What constitutes sexual harassment in the workplace is determined on a case by case basis, said a local attorney, but the attention must be unwelcome and a “reasonable person” must be able to consider it hostile or offensive.
“Everything is a case by case basis, so it’s very difficult to write in – this conduct means this,” attorney Susan Moran said.
According to the Equal Employment Opportunity Commission, EEOC, harassment is “illegal when it is so frequent or severe that it creates a hostile or offensive work environment or when it results in an adverse employment decision (such as the victim being fired or demoted).”
The EEOC receives thousands of complaints of harassment based on sex each year, making up nearly half of all the harassment complaints they receive.

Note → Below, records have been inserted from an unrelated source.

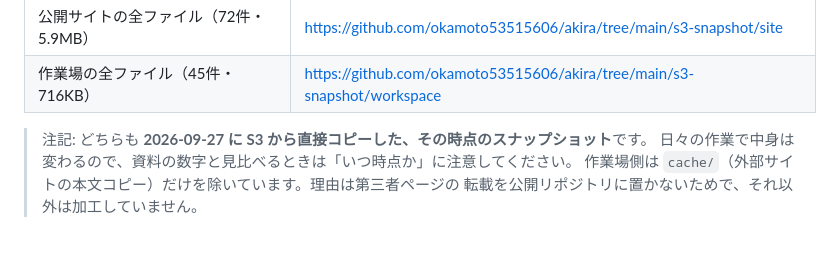
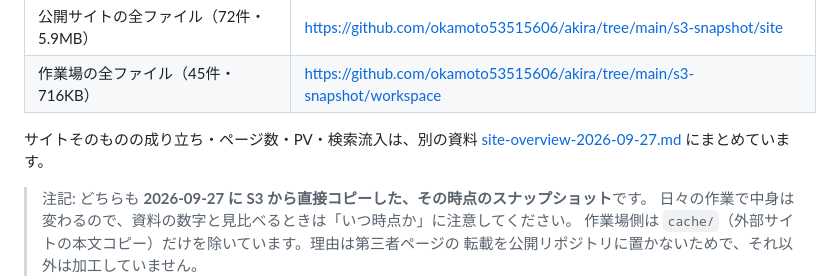
Before and after one commit to okamoto53515606/akira, a Markdown page: docs/self-improvement-loop.md, the part around the change. GitHub-like rendering; blank space fills up the shorter version.

```diff
--- a/docs/self-improvement-loop.md
+++ b/docs/self-improvement-loop.md
@@ -12,6 +12,8 @@
 |---|---|
 | 公開サイトの全ファイル（72件・5.9MB） | <https://github.com/okamoto53515606/akira/tree/main/s3-snapshot/site> |
 | 作業場の全ファイル（45件・716KB） | <https://github.com/okamoto53515606/akira/tree/main/s3-snapshot/workspace> |
+
+サイトそのものの成り立ち・ページ数・PV・検索流入は、別の資料 [site-overview-2026-09-27.md](site-overview-2026-09-27.md) にまとめています。
 
 > 注記: どちらも **2026-09-27 に S3 から直接コピーした、その時点のスナップショット**です。
 > 日々の作業で中身は変わるので、資料の数字と見比べるときは「いつ時点か」に注意してください。
```
Also changed, not shown: docs/site-overview-2026-09-27.md (added, +185 -0 lines).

Since a part of sexual harassment is that the attention is unwanted, Moran recommends telling the harasser to stop, and that the behavior is unwelcome.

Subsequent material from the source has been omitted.